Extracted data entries
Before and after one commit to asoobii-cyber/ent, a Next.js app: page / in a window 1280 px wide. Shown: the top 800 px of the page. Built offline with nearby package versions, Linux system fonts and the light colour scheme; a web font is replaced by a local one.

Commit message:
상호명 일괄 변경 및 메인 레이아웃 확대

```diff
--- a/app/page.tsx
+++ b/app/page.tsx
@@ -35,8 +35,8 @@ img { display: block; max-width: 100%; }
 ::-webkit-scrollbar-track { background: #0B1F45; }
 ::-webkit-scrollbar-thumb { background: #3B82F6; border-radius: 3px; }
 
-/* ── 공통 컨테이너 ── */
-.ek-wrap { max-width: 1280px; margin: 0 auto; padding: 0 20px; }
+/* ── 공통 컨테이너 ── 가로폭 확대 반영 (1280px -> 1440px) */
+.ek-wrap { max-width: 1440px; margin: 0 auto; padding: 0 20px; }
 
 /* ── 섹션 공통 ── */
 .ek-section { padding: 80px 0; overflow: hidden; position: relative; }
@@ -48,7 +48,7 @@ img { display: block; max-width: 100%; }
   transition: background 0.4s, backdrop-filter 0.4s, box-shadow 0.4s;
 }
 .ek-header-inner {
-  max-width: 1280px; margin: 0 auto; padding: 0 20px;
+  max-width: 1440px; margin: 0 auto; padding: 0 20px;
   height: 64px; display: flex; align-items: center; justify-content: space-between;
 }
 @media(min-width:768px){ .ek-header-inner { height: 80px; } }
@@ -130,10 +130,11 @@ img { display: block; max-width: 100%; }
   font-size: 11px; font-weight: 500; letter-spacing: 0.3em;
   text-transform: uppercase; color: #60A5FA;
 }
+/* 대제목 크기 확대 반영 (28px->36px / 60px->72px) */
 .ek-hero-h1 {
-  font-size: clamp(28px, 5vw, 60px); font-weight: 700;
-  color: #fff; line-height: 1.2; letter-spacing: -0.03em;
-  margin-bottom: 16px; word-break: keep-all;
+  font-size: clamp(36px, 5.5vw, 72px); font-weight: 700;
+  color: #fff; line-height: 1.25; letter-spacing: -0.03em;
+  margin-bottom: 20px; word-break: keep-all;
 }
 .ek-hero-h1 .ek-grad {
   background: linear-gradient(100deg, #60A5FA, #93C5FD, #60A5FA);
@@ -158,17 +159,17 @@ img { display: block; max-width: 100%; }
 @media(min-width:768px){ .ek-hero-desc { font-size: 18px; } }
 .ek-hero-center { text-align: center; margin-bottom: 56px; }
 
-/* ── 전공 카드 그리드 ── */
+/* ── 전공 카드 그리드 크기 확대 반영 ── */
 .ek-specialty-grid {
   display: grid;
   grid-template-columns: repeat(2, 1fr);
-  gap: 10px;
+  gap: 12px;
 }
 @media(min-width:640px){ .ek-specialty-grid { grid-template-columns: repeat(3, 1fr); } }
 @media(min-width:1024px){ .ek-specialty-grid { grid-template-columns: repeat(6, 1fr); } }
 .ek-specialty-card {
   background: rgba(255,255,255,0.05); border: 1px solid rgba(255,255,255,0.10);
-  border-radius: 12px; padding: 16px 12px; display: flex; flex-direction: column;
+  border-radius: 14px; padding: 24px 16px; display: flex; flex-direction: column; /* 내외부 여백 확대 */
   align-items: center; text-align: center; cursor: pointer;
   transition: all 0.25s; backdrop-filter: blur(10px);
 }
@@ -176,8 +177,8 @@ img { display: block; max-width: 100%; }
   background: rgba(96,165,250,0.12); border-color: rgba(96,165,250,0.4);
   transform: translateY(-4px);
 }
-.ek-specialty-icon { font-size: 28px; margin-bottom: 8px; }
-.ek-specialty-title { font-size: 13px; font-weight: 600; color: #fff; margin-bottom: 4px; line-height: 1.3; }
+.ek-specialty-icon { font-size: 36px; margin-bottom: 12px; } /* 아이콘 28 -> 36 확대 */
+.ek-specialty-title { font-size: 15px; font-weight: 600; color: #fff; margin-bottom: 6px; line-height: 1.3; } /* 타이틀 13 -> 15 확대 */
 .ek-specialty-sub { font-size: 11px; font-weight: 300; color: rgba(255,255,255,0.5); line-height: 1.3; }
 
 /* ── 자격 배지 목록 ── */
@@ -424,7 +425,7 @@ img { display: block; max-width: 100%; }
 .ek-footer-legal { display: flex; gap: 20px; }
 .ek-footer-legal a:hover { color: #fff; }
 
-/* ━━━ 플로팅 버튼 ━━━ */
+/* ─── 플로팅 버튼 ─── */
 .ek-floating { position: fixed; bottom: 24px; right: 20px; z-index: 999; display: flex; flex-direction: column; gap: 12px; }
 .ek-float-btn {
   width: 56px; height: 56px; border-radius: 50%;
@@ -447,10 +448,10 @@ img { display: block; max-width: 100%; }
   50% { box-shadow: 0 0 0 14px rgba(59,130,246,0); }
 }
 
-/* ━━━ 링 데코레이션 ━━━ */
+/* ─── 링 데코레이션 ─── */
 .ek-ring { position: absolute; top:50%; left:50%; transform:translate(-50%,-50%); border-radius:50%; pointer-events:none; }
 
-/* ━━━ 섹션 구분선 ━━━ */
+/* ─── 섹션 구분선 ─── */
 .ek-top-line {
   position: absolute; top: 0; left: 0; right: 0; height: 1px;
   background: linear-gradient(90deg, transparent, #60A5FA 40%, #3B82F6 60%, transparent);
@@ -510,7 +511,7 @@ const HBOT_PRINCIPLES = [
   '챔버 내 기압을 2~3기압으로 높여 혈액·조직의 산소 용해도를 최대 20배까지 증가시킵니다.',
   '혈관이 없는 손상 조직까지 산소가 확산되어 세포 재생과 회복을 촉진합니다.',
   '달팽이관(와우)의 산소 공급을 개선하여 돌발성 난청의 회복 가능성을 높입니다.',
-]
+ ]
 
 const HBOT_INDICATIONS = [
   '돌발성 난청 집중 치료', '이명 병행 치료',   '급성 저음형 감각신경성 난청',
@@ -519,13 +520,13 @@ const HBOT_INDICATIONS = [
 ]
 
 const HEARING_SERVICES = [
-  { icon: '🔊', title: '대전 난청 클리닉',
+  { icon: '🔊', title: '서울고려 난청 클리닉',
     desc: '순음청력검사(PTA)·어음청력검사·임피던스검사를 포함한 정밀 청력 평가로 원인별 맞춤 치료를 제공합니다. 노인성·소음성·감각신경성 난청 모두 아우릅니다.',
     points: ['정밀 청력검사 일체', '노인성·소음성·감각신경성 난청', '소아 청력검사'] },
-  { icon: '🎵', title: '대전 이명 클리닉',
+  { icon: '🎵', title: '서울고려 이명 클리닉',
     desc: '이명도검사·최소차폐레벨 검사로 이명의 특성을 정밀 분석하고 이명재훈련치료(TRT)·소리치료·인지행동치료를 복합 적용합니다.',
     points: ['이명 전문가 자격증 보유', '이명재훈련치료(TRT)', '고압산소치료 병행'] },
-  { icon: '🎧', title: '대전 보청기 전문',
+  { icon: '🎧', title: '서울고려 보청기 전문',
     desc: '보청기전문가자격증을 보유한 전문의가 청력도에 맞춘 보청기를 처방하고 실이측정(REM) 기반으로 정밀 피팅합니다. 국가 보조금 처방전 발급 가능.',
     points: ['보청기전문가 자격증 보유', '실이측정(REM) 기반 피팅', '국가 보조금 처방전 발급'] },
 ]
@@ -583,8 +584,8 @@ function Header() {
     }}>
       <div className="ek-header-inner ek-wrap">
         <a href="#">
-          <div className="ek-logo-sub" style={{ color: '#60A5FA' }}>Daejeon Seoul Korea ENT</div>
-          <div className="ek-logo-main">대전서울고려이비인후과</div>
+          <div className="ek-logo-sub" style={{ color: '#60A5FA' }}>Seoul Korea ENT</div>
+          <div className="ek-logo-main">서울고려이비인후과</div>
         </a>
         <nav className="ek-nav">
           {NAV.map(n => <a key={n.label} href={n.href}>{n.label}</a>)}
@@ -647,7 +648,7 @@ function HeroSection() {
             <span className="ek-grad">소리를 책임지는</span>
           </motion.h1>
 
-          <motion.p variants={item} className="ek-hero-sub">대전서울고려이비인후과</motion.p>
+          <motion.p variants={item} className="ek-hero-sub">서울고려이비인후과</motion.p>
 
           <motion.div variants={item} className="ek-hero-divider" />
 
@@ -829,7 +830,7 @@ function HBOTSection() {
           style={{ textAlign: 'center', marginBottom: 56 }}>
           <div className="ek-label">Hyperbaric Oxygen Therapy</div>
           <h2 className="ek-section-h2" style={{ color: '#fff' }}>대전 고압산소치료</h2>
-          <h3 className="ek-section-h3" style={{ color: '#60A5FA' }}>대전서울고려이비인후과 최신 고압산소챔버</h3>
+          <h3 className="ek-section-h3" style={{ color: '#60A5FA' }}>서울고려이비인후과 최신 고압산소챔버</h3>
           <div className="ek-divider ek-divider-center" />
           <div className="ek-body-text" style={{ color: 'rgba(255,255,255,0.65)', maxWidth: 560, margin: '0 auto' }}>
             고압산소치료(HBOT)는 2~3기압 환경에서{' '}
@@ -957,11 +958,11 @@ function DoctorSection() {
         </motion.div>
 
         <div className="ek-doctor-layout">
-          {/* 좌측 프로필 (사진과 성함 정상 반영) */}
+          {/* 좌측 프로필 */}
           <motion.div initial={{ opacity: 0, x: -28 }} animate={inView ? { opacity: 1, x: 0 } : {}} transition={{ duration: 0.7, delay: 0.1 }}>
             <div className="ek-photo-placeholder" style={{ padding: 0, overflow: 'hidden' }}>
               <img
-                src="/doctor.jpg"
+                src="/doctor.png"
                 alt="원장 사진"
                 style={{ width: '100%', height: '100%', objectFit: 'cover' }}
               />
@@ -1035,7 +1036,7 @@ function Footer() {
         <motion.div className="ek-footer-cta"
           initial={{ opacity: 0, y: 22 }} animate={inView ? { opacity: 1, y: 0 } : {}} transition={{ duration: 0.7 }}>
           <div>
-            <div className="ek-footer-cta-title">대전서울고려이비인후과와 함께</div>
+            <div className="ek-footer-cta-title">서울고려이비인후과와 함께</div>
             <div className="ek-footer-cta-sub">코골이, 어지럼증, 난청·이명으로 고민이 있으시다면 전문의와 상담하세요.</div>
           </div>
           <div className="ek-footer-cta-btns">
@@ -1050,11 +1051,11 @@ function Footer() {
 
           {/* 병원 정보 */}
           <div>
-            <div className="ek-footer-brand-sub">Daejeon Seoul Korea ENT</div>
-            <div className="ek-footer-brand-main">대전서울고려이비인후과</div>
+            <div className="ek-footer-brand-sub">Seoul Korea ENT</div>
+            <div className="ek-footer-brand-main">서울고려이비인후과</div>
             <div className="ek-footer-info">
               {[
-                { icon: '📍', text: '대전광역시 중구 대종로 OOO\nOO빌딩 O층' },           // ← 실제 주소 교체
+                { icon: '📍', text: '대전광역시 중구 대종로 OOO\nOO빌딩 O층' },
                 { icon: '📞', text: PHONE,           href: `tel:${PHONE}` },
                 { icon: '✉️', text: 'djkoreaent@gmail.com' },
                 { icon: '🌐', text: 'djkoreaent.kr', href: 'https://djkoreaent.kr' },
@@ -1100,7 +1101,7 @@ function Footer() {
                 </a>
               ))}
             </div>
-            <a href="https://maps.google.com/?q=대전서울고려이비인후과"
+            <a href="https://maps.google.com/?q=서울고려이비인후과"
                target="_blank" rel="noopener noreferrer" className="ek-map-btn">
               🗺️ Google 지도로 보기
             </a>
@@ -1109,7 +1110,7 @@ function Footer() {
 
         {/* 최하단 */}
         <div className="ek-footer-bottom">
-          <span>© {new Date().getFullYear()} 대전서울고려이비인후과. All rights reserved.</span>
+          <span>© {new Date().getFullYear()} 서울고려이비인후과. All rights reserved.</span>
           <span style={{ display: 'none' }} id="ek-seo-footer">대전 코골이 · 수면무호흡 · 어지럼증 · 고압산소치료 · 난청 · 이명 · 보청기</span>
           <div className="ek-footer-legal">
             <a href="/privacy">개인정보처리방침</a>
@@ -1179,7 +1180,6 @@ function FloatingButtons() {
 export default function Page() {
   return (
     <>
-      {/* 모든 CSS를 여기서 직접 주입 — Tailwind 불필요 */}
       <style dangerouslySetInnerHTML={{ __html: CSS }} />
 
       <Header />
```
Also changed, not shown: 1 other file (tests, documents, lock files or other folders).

Task details
Filter the records above for lines containing the word "style", and copy those lines.

Written response
-          <div className="ek-logo-sub" style={{ color: '#60A5FA' }}>Daejeon Seoul Korea ENT</div>
+          <div className="ek-logo-sub" style={{ color: '#60A5FA' }}>Seoul Korea ENT</div>
           style={{ textAlign: 'center', marginBottom: 56 }}>
           <h2 className="ek-section-h2" style={{ color: '#fff' }}>대전 고압산소치료</h2>
-          <h3 className="ek-section-h3" style={{ color: '#60A5FA' }}>대전서울고려이비인후과 최신 고압산소챔버</h3>
+          <h3 className="ek-section-h3" style={{ color: '#60A5FA' }}>서울고려이비인후과 최신 고압산소챔버</h3>
           <div className="ek-body-text" style={{ color: 'rgba(255,255,255,0.65)', maxWidth: 560, margin: '0 auto' }}>
             <div className="ek-photo-placeholder" style={{ padding: 0, overflow: 'hidden' }}>
                 style={{ width: '100%', height: '100%', objectFit: 'cover' }}
           <span style={{ display: 'none' }} id="ek-seo-footer">대전 코골이 · 수면무호흡 · 어지럼증 · 고압산소치료 · 난청 · 이명 · 보청기</span>
       <style dangerouslySetInnerHTML={{ __html: CSS }} />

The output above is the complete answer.